Under normal conditions, corals coexist in a mutually-beneficial relationship with tiny photosynthetic algae, known as zooxanthellae. The corals provide a safe, nutrient-rich living space for the algae, while the algae provide the corals with their main source of energy, consume waste from the corals to keep the environment clean, provide elements for the corals’ calcium carbonate skeletons, and are even responsible for the corals’ vibrant colours.

What is Coral Bleaching?

Although zooxanthellae are adaptable to different conditions, given time, and there are many different species of these algae, they are susceptible to temperature shocks. If the water temperature rises too high, too fast, they die. Without the colourful algae, the corals turn white, and this is known as coral bleaching.

The “Good News”

If the coral bleaching event is not prolonged, different – typically, more resilient – zooxanthellae species will repopulate the corals fairly quickly, preventing them from starving. Although stressed, the reefs once again become colourful, functional ecosystems, at least until the next event.

Why we MUST act now

If the extreme ocean temperatures persist, enough algae can die off that the corals can’t hold out until the next algae population takes over. They starve and die.

We must take monumental action to address climate change and save the reef. Scientists are seeing bleaching events such as this across the globe. If we are to limit ocean temperature rise, we MUST abandon most of the worlds fossil fuel reserves and make a rapid transition to renewable energy. This transition is possible! We have the solutions. World governments must mobilize action at the same pace they have in times of war.

We are literally in the fight of our lives to protect Earth’s ecosystems and maintain the support systems which allow us to live comfortably on this planet.



Leave a Reply

Fill in your details below or click an icon to log in: Logo

You are commenting using your account.
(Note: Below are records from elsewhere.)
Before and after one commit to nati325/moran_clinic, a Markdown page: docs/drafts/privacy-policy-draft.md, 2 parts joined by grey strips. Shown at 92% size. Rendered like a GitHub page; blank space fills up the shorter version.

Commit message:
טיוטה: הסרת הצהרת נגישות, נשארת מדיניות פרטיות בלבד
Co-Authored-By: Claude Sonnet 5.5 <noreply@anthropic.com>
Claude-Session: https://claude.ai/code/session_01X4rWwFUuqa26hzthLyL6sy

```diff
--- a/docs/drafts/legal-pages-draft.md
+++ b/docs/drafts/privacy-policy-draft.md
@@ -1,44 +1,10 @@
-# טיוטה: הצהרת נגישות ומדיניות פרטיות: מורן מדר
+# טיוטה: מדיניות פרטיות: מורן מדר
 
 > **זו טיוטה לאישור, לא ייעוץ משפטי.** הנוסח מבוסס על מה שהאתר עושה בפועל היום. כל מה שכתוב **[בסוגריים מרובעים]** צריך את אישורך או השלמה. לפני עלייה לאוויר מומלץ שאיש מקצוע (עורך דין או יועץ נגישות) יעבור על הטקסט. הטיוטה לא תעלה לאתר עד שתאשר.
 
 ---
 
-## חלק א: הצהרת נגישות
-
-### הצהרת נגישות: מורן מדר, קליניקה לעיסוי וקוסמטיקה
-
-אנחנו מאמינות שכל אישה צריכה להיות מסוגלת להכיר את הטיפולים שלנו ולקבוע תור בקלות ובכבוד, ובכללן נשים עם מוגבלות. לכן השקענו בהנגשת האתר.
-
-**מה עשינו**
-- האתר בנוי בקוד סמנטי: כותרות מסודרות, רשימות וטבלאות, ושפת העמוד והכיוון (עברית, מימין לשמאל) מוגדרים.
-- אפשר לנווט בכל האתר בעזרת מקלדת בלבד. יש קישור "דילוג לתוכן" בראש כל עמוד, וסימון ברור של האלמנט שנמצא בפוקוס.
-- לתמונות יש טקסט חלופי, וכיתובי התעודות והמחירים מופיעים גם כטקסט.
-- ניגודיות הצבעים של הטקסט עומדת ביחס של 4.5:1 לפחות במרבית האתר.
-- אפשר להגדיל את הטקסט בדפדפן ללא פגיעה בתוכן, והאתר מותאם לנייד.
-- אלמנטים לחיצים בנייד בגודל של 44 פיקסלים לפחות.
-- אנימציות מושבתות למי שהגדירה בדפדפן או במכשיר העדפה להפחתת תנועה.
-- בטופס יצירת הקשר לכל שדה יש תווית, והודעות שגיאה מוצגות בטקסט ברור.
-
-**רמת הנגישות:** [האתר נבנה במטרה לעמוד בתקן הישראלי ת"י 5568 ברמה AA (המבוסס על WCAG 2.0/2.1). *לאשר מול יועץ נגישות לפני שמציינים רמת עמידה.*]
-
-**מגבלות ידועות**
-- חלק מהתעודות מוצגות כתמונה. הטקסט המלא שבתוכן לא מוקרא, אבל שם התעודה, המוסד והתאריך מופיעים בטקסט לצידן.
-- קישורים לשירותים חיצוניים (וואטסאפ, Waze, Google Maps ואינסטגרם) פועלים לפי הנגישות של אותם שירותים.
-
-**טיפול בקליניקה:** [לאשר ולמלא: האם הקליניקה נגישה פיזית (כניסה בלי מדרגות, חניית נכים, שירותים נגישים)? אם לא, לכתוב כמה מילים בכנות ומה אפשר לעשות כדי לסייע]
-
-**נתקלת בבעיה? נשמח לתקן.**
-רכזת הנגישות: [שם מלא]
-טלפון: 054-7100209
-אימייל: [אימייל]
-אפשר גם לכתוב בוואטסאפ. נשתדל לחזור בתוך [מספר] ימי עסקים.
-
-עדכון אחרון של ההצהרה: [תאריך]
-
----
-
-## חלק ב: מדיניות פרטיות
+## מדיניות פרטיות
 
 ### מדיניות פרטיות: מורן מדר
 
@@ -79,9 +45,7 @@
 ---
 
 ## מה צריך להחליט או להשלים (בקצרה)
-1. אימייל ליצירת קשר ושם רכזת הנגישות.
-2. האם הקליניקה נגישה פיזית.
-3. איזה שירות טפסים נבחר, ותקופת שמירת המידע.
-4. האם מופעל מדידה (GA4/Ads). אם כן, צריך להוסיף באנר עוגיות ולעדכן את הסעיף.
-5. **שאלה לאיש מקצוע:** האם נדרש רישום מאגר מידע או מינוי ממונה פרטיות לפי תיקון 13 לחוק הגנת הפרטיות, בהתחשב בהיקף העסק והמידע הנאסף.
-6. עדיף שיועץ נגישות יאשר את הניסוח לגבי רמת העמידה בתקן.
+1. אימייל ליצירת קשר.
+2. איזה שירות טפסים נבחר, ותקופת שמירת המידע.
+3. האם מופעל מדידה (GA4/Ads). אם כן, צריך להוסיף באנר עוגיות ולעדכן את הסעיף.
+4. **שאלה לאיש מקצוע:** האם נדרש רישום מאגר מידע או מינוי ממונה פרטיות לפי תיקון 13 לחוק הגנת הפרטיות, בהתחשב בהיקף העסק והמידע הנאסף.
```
Log Out /  Change )

Google photo

You are commenting using your Google account. Log Out /  Change )

Twitter picture

You are commenting using your Twitter account. Log Out /  Change )

Facebook photo

You are commenting using your Facebook account. Log Out /  Change )

Connecting to %s